10. What information is on a bill?
It should include:
- The name and address of the medical provider
- The date of the bill
- Your name, address, and account number
- The date of treatment
- The patient's name if it's not you
- A description of the medical service that was given
- How much the service cost
- The amount your insurance paid for the service
- The amount that you owe
- Other unpaid charges that you might have had before this bill
11. How can you check to see if you're being billed correctly?
First, see if you got an EOB from your insurance company about the services in your medical provider's bill. This is very important, because some doctors and medical facilities will send you a bill before your insurance company has paid it.
These early bills show the full cost of the service, not just your share.
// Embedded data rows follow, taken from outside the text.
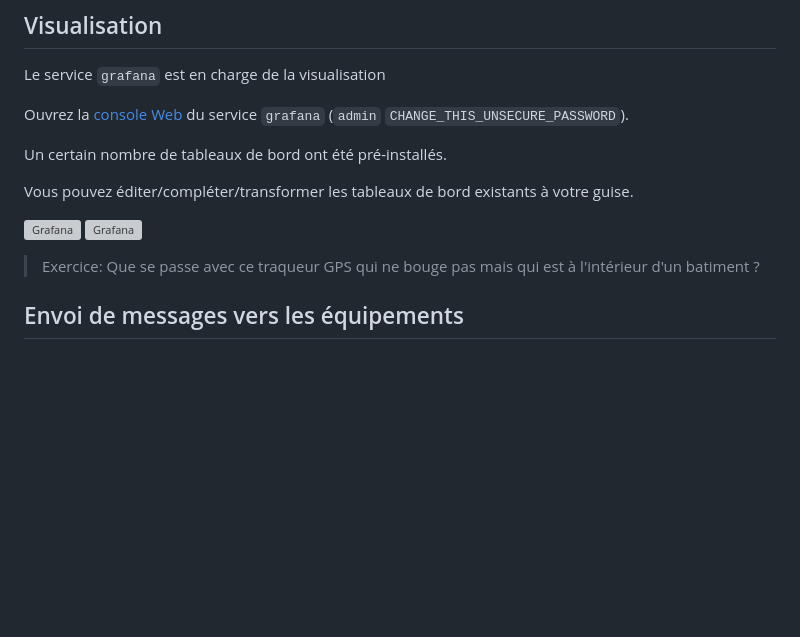
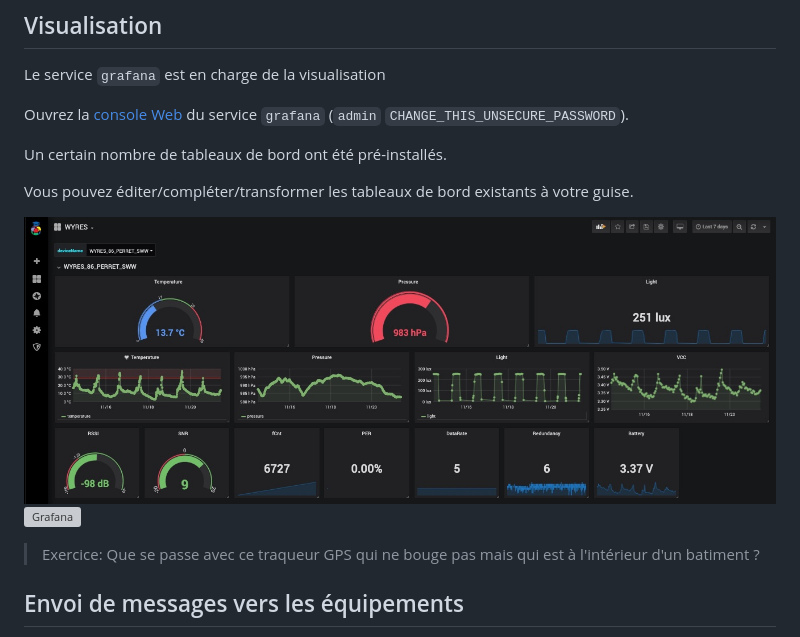
Before and after one commit to CampusIoT/RIOT-wyres, a Markdown page: tutoriel/08a.md, the part around the change. Drawn GitHub-style; pictures changed too: tutoriel/images/grafana-dashboard-wyres.jpg (added); blank space fills up the shorter version; grey boxes are pictures that could not be loaded.

Commit message:
maj image grafana wyres

```diff
--- a/tutoriel/08a.md
+++ b/tutoriel/08a.md
@@ -42,7 +42,7 @@ Un certain nombre de tableaux de bord ont été pré-installés.
 
 Vous pouvez éditer/compléter/transformer les tableaux de bord existants à votre guise.
 
-![Grafana](../docs/grafana-tour-perret.jpg)
+![Grafana](images/grafana-dashboard-wyres.jpg)
 ![Grafana](images/grafana-dashboard-ftd.png)
 
 > Exercice: Que se passe avec ce traqueur GPS qui ne bouge pas mais qui est à l'intérieur d'un batiment ?
```
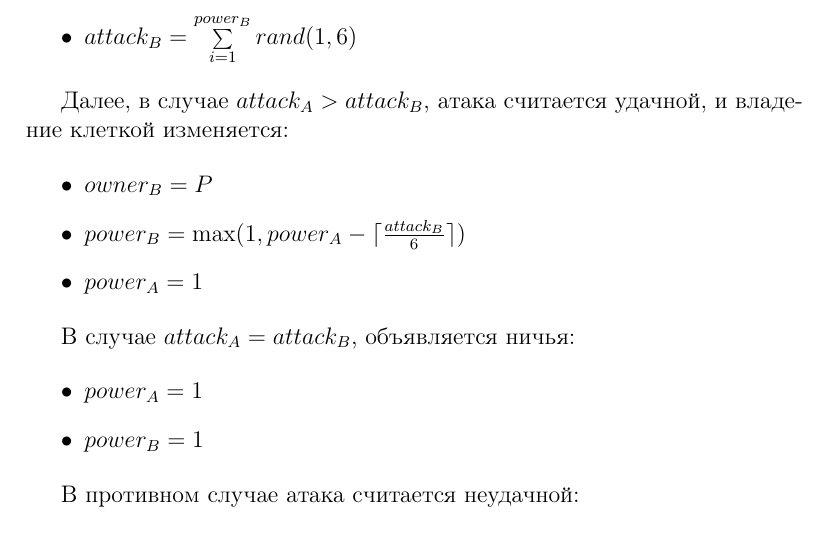
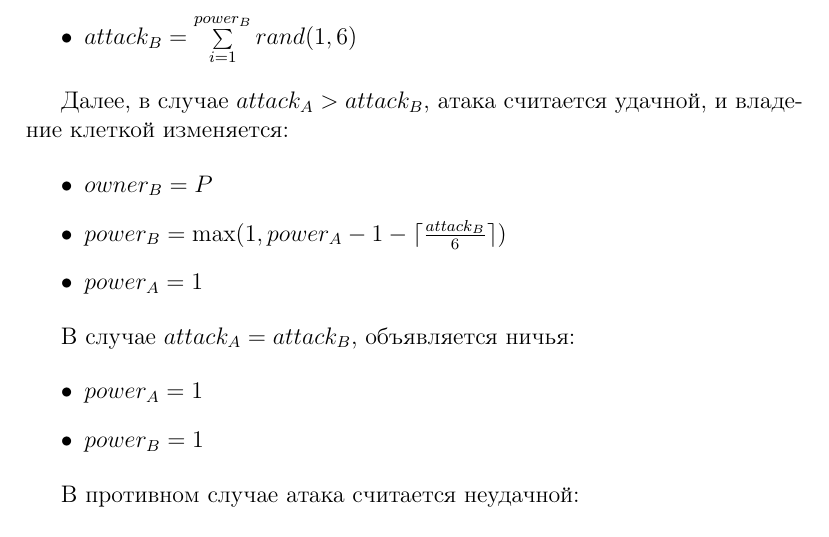
Before and after one commit to bdolgov/losh-influence, a LaTeX document (description.tex): part of page 2 of 4, cut so that both start at the same text. Compiled offline with pdfLaTeX.

Commit message:
Fix one formula

```diff
--- a/description.tex
+++ b/description.tex
@@ -57,7 +57,7 @@
 
 \begin{itemize}
 \item $owner_B = P$
-\item $power_B = \max(1, power_A - \lceil \frac{attack_B}{6} \rceil)$
+\item $power_B = \max(1, power_A - 1 - \lceil \frac{attack_B}{6} \rceil)$
 \item $power_A = 1$
 \end{itemize}
 
```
You only have to pay the amount still owed after your insurance company has paid its share.
If you get an EOB from your insurance company, you should hold it side-by-side with the bill to compare:
- The dates of the medical care
- The services the provider is billing for
- The amount the insurance company has agreed to pay
- The amount you owe
12. What if you have questions about a bill?
Call your health care provider's office if you have questions about the dates of your medical care or the description of the services or care.
Call your insurance company with any questions about payment. For instance, you might want to find out why your insurance didn't cover a charge or paid only part of the amount.
13. How can you fight a bill?
You have the right to appeal any decision by your health insurance company. The Affordable Care Act requires that health plans provide an internal appeals process. This lets you challenge claims that your insurer rejected. You also can find out more about why they were rejected.
If your internal appeal is denied, you also have the right to an independent external review. Your insurance company should send you information about how to file an external appeal and the contact information for the organization that will handle your review. Most states have their own external review process, usually administered by the department of insurance. Several states use an external review process administered by the federal Department of Health and Human Services. You can find out here whether your state is one of those. If the external review process is federally administered, you can file your appeal here. You may also request an expedited external review if the standard timeframe (45 days) would put your life, health, or ability to maximum function in danger.
Keep copies of all your bills and EOBs. Also keep any letters from your provider or your insurance company about a dispute. Write down the name and phone number of every person you talk with about your bill. Include the date of the conversation. These records will be very helpful when it comes time to argue your case.
14. Where can you get help fighting a bill?
Some states have consumer assistance programs within the state insurance office. You can go to the Center for Medicare and Medicaid Services to find out what help is available in your state. You also can get information and assistance about fighting a medical bill from:
- U.S. Department of Health & Human Services: 888-866-6205
- Patient Advocate Foundation: 800-532-5274
- Cancer Legal Resource Center (CLRC): 866-843-2572
If you have health insurance through your employer, you may want to check with your human resources department to find out if they offer any assistance.